Cumulatively, the studies reported here provide support for the PCH for two minority groups and across three television genres. The PCH has significant theoretical and social implications. For decades, mass communication researchers have insisted that mass media and television, in particular, can influence viewers’ beliefs about the world. Research on parasocial contact and the relationships that such contact produces is significant because it suggests that one form of learning is about individuals and categories of people (111).
This finding is most important because it means that individuals representing minority groups in media now become more than an individual, but an icon for the minority and as such they carry on a new importance and responsibility. In Dressed to Kill, Eddie Izzards approach to his special gains greater value because he now represents a larger group and his communication choices take on new significance. Eddie Izzard first identifies with the majority on a common level, but opening the show on the streets of San Francisco while not in drag.

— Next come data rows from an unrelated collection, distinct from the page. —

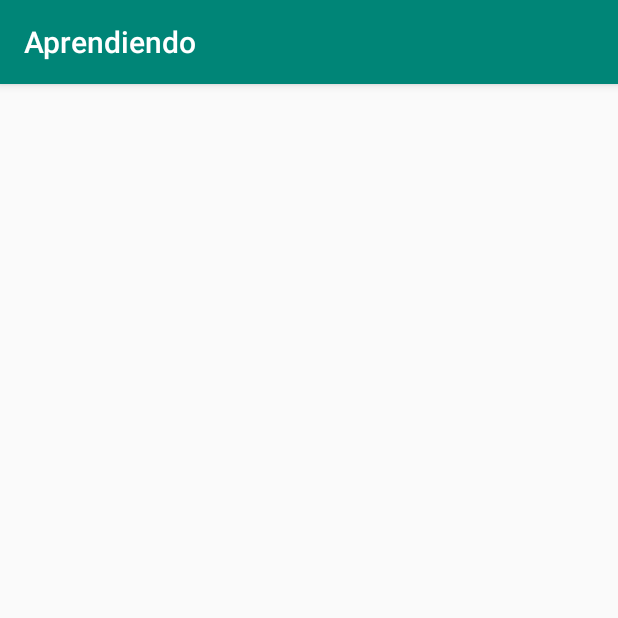
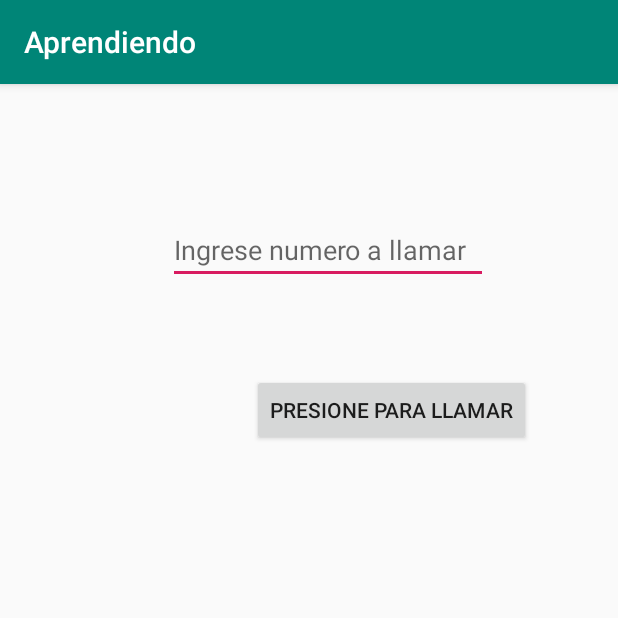
Before and after one commit to ingjuandiegobonilla/comohaceraplicacionesdesde0ejercicios, an Android app: the screen it shows after launch (MainActivity), on a phone screen of 412 x 824 dp, the top half of it. Run offline under Robolectric (Android 15) with nearby library versions, the phone set to English and light mode, and no system bars.

Commit message:
Call working

```diff
--- a/app/src/main/java/com/example/aprendiendo/MainActivity.java
+++ b/app/src/main/java/com/example/aprendiendo/MainActivity.java
@@ -2,23 +2,49 @@ package com.example.aprendiendo;
 
 import androidx.appcompat.app.AppCompatActivity;
 
+import android.content.Intent;
+import android.net.Uri;
 import android.os.Bundle;
 import android.view.View;
 import android.view.animation.Animation;
 import android.view.animation.AnimationUtils;
 import android.widget.Button;
+import android.widget.EditText;
 import android.widget.ImageView;
 
-public class MainActivity extends AppCompatActivity  {
+public class MainActivity extends AppCompatActivity implements View.OnClickListener {
 
+    Button llamar;
+    EditText numero;
+    String numeroUsuario;
 
+    private void llamar(String numero){
+        Uri uri = Uri.parse("tel:" + numero);
+        Intent intent = new Intent(Intent.ACTION_DIAL,uri);
+        startActivity(intent);
+    }
 
     @Override
     protected void onCreate(Bundle savedInstanceState) {
         super.onCreate(savedInstanceState);
         setContentView(R.layout.activity_main);
 
+        llamar = findViewById(R.id.call);
+        numero = findViewById(R.id.phone_number);
+        llamar.setOnClickListener(this);
+
     }
 
 
+    @Override
+    public void onClick(View v) {
+        switch (v.getId()) {
+            case R.id.call:
+                numeroUsuario = numero.getText().toString();
+                llamar(numeroUsuario);
+                break;
+            default:
+                break;
+        }
+    }
 }
--- a/app/src/main/res/layout/activity_main.xml
+++ b/app/src/main/res/layout/activity_main.xml
@@ -7,4 +7,25 @@
     tools:context=".MainActivity">
 
 
+    <Button
+        android:id="@+id/call"
+        android:layout_width="wrap_content"
+        android:layout_height="wrap_content"
+        android:layout_marginStart="168dp"
+        android:layout_marginTop="60dp"
+        android:text="@string/call_button"
+        app:layout_constraintStart_toStartOf="parent"
+        app:layout_constraintTop_toBottomOf="@+id/phone_number" />
+
+    <EditText
+        android:id="@+id/phone_number"
+        android:layout_width="wrap_content"
+        android:layout_height="wrap_content"
+        android:layout_marginStart="112dp"
+        android:layout_marginTop="88dp"
+        android:ems="10"
+        android:inputType="phone"
+        android:hint="Ingrese numero a llamar"
+        app:layout_constraintStart_toStartOf="parent"
+        app:layout_constraintTop_toTopOf="parent" />
 </androidx.constraintlayout.widget.ConstraintLayout>
--- a/app/src/main/res/values/strings.xml
+++ b/app/src/main/res/values/strings.xml
@@ -1,3 +1,4 @@
 <resources>
     <string name="app_name">Aprendiendo</string>
+    <string name="call_button">Presione para llamar</string>
 </resources>
```
Also changed, not shown: app/src/main/AndroidManifest.xml (+6 -1 lines).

His audience is from or at least in San Francisco and through his opening video and dialogue he connects to the crowd on a level outside of gender issues as a fellow San Franciscan or at least lover there of. His second technique is to embrace minority characteristics all the while humanizing them. He does this by coming out on stage in drag and performing the whole special in ‘costume’. He defines transvestites and even categorizes them by type at points throughout the special to bring the audience back and to demonstrate similarities with which they can identify.

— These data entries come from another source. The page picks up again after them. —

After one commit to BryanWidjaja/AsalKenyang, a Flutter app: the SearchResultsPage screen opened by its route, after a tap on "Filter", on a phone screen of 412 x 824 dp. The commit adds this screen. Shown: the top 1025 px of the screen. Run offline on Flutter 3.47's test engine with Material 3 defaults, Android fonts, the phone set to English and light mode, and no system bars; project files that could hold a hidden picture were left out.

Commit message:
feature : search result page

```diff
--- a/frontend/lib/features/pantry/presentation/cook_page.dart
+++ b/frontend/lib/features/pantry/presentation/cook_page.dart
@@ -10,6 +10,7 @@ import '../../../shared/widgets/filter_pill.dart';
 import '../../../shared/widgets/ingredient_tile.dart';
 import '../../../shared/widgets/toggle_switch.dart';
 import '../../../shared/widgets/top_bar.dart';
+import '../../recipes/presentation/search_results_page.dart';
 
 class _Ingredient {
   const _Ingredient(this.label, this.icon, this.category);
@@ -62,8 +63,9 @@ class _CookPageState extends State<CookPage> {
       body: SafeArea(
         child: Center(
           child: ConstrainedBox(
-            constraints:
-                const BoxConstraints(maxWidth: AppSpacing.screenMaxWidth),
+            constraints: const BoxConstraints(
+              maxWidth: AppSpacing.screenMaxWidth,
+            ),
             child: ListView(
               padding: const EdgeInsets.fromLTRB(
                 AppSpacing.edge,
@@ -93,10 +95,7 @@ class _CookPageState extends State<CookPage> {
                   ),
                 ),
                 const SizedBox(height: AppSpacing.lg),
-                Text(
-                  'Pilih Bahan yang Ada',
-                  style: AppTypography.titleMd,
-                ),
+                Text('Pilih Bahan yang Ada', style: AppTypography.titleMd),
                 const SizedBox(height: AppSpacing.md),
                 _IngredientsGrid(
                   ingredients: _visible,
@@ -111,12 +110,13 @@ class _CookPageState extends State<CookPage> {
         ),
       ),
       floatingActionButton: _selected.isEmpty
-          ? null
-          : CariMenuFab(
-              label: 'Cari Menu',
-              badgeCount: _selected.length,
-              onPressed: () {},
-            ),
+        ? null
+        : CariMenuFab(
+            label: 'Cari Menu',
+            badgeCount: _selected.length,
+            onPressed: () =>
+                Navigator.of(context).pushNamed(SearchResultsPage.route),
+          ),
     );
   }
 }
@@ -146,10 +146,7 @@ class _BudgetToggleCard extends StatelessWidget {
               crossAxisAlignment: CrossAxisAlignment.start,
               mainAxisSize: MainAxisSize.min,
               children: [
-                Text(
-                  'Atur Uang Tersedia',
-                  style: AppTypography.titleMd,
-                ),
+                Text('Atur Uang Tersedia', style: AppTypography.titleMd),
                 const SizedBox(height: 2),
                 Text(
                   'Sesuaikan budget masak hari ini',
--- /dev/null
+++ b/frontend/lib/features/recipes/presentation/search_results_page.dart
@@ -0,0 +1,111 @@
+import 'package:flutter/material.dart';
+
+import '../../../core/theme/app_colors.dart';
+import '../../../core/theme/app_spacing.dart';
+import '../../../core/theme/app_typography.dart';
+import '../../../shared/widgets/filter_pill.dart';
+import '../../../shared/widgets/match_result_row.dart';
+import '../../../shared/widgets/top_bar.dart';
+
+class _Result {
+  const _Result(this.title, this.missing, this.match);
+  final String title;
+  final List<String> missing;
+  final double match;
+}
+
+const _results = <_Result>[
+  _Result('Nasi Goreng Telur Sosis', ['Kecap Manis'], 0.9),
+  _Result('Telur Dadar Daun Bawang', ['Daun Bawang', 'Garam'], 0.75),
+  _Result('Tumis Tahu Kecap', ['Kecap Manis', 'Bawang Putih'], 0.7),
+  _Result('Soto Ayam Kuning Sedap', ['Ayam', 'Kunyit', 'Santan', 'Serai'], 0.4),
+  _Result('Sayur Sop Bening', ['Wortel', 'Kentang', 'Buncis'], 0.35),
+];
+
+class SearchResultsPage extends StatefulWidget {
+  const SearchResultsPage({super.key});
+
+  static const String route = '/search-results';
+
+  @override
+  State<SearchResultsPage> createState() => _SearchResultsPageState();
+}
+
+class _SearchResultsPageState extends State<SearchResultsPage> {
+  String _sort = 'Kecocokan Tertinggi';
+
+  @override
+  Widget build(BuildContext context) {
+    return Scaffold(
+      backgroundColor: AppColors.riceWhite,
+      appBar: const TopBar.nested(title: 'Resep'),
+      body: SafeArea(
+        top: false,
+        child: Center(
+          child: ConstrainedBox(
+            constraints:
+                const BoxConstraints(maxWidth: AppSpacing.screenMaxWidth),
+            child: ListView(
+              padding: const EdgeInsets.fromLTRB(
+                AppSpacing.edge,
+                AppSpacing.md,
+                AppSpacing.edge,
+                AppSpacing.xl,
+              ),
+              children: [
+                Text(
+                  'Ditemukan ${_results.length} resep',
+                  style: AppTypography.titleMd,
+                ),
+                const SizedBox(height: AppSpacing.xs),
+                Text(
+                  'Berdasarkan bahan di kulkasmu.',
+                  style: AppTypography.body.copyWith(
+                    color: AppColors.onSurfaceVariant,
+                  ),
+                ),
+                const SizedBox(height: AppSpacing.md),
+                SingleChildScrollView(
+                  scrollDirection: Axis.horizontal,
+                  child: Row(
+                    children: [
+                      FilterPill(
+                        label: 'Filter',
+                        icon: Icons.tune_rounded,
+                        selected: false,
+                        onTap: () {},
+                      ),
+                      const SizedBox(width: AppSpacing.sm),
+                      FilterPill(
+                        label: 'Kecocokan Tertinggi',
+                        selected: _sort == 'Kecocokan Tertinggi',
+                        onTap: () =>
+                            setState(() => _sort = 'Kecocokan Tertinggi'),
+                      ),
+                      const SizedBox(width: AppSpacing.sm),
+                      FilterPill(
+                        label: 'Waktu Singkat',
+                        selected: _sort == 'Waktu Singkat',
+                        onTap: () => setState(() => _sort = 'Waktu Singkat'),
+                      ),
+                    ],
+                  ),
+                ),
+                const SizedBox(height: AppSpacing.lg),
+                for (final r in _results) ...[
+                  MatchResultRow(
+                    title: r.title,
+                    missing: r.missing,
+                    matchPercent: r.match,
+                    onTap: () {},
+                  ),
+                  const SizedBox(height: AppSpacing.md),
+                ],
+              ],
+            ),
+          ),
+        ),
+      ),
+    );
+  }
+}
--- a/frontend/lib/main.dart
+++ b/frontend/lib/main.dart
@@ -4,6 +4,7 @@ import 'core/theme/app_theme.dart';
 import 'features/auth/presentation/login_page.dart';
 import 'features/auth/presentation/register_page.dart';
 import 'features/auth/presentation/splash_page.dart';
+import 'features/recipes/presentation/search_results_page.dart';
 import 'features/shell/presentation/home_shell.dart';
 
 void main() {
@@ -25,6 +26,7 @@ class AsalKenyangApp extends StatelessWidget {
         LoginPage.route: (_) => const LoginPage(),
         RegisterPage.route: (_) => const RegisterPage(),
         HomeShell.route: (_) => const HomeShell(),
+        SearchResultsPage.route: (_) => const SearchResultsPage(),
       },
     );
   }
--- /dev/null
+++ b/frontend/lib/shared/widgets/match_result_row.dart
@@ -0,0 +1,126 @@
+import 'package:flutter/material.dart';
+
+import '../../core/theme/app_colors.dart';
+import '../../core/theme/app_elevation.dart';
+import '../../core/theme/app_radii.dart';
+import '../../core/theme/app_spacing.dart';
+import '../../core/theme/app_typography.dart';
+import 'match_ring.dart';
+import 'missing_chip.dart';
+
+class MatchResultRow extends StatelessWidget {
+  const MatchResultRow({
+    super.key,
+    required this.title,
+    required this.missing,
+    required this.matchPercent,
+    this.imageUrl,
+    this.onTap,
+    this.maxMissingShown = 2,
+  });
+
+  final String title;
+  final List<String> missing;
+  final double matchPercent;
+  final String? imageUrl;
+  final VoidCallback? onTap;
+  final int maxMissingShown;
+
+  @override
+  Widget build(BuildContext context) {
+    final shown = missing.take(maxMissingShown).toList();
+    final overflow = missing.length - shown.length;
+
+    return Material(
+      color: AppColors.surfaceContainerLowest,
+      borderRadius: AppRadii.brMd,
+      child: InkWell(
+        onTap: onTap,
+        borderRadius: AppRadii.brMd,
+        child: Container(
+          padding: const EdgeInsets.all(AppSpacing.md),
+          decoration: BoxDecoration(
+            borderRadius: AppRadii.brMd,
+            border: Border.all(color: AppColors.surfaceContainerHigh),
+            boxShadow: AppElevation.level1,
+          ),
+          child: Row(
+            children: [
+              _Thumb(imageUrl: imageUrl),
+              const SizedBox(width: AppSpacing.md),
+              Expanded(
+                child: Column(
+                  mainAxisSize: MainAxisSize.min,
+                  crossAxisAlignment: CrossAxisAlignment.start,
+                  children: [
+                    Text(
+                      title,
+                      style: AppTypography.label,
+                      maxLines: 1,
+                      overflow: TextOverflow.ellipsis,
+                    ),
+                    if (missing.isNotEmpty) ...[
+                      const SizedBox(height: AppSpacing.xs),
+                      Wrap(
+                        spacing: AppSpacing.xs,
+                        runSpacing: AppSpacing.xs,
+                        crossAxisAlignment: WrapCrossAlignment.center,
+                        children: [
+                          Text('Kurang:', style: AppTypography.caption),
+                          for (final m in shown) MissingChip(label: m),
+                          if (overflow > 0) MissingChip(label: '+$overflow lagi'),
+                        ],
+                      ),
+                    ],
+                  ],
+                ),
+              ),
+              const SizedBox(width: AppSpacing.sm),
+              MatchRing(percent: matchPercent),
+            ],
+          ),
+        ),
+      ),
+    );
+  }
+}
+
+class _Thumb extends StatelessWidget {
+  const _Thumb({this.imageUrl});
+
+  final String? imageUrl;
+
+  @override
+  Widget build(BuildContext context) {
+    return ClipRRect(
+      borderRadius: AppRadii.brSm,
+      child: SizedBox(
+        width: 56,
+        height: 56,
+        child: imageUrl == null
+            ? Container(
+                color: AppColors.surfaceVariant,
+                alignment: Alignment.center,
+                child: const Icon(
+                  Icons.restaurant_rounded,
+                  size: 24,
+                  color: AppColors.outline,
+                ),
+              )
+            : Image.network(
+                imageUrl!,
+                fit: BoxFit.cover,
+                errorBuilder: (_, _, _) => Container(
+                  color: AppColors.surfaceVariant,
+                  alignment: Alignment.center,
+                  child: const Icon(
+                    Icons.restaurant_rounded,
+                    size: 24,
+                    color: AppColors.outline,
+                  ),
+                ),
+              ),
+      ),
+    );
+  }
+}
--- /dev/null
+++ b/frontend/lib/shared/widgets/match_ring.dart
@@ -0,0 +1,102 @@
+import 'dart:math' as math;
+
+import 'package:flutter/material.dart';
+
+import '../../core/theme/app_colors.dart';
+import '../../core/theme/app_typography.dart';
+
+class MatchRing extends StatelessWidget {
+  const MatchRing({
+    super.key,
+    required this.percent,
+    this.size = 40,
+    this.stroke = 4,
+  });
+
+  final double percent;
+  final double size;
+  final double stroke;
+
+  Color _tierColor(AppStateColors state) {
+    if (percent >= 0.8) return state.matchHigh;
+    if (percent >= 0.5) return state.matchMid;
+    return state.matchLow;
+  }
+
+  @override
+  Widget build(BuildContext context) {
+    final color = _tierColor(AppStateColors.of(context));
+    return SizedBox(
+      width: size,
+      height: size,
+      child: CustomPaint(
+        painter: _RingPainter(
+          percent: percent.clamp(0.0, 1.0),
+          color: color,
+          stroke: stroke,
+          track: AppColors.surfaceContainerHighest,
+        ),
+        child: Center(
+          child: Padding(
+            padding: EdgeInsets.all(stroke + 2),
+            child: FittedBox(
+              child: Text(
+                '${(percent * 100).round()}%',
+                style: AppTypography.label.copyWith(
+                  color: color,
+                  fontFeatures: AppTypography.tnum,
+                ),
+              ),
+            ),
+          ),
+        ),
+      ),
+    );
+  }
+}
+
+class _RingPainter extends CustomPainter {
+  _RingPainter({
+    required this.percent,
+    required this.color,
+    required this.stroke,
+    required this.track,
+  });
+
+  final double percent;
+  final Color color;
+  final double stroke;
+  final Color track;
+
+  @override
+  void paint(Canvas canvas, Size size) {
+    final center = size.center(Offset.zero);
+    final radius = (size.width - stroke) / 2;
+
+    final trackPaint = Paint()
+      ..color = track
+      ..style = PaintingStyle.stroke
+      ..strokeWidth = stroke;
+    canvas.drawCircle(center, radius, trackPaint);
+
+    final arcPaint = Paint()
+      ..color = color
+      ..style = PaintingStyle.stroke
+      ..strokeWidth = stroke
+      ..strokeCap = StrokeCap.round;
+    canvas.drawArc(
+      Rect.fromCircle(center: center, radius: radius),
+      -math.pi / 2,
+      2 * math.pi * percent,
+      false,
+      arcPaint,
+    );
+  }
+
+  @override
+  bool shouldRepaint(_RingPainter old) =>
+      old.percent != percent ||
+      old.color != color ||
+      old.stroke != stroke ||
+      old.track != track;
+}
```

His third technique is to approach the subject in a lighthearted and non-threatening manner; this is achieved simply by using a comedic format style. People laugh when they are uncomfortable and laugh when they are comfortable. Those that are uncomfortable are given the freedom to express themselves without standing out because everyone else is laughing. Those unfamiliar with transvestites now presented with a closer view of the minority in a comedic way, walk away with a positive feeling of the minority representative which influences their opinion and reduces prejudice.
The studies and conclusions on Parasocial Contact Hypothesis research are significant because it means the media can be used to reinforce positive images of minority groups to reduce prejudice. However the opposite is likely also true, so it is important that media be used for productive and not destructive purposes in this regard. Works Cited Schiappa, Edward & Gregg, Peter & Hewes, Dean. “The Parasocial Contact Hypothesis. ” Communication Monographs Mar. 2005: 92-115. Jordan, Lawrence dir. Izzard, Eddie wri. Dressed to Kill. 1999. HBO, 1999.